- _What this task involves_:
Copy out the full listing exactly, omitting any picture it contains.

- _Dataset entries_:
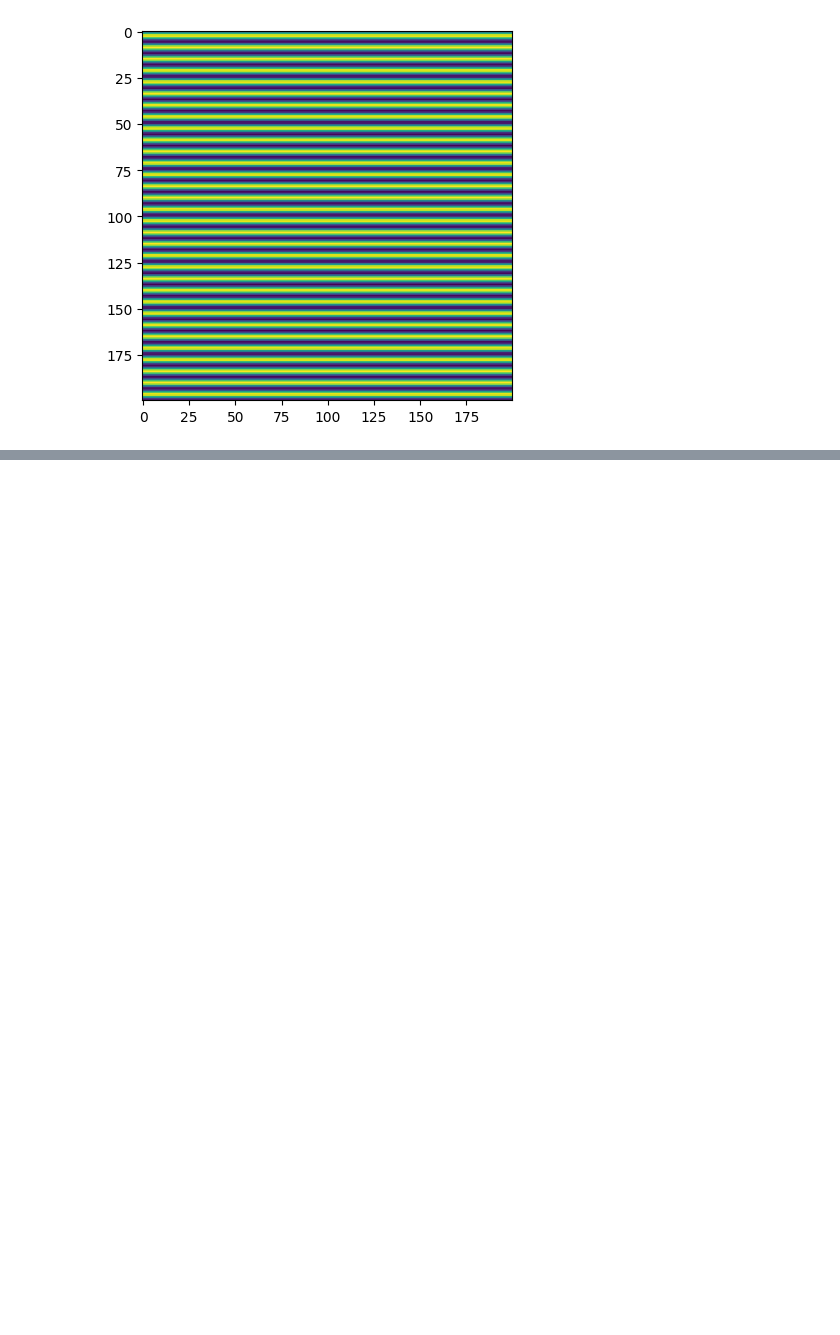
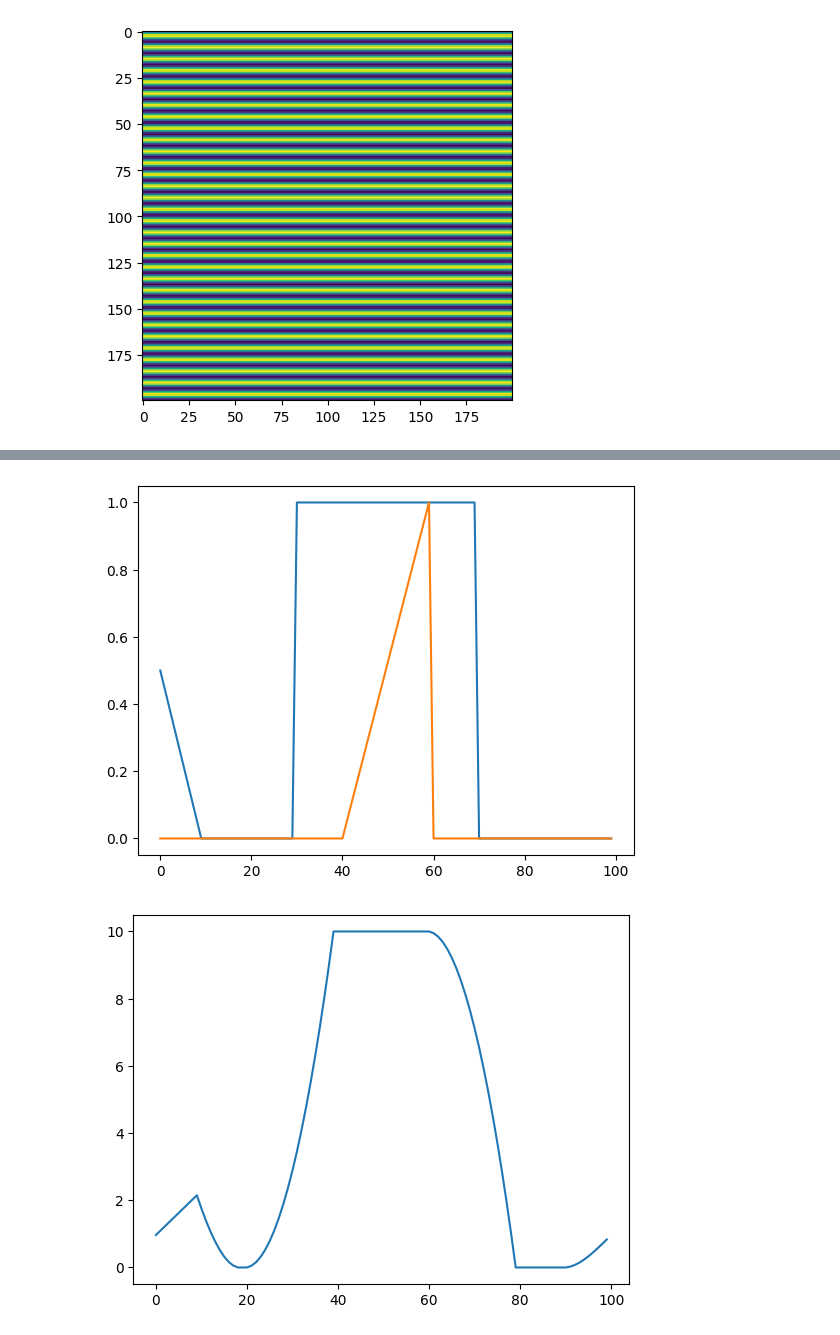
Before and after one commit to farhadnkm/WAVES_AND_OPTICS, a Jupyter notebook: 05-Fourier_optics.ipynb, the cells around one changed output, grey strips where cells are left out. Cells and saved outputs as stored; diff of their text form; code cells hidden in the pictures; blank space fills up the shorter version.

```diff
--- a/05-Fourier_optics.ipynb
+++ b/05-Fourier_optics.ipynb
@@ -125,0 +174,23 @@ plt.show()
+# %%
+from numpy.fft import fft, ifft, fftshift
+
+a = np.zeros(100, dtype=np.float64)
+a[:10] = np.linspace(0.5, 0, 10)
+a[30:70] = 1
+b = np.zeros(100, dtype=np.float64)
+b[40:60] = np.linspace(0, 1, 20)
+
+plt.plot(a)
+plt.plot(b)
+plt.show()
+
+
+a = np.concatenate([a])
+b = np.concatenate([b])
+conv_ab = fftshift(ifft(fft(a) * fft(b)))
+
+plt.plot(conv_ab)
+plt.show()
+# %% [output]
+[figure, added]
+[figure, added]
```
Also changed, not shown: parts of 9 cells of this notebook.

- _Answer to the exercise_:
Before and after one commit to farhadnkm/WAVES_AND_OPTICS, a Jupyter notebook: 05-Fourier_optics.ipynb, the cells around one changed output, grey strips where cells are left out. Cells and saved outputs as stored; diff of their text form; code cells hidden in the pictures; blank space fills up the shorter version.

```diff
--- a/05-Fourier_optics.ipynb
+++ b/05-Fourier_optics.ipynb
@@ -125,0 +174,23 @@ plt.show()
+# %%
+from numpy.fft import fft, ifft, fftshift
+
+a = np.zeros(100, dtype=np.float64)
+a[:10] = np.linspace(0.5, 0, 10)
+a[30:70] = 1
+b = np.zeros(100, dtype=np.float64)
+b[40:60] = np.linspace(0, 1, 20)
+
+plt.plot(a)
+plt.plot(b)
+plt.show()
+
+
+a = np.concatenate([a])
+b = np.concatenate([b])
+conv_ab = fftshift(ifft(fft(a) * fft(b)))
+
+plt.plot(conv_ab)
+plt.show()
+# %% [output]
+[figure, added]
+[figure, added]
```
Also changed, not shown: parts of 9 cells of this notebook.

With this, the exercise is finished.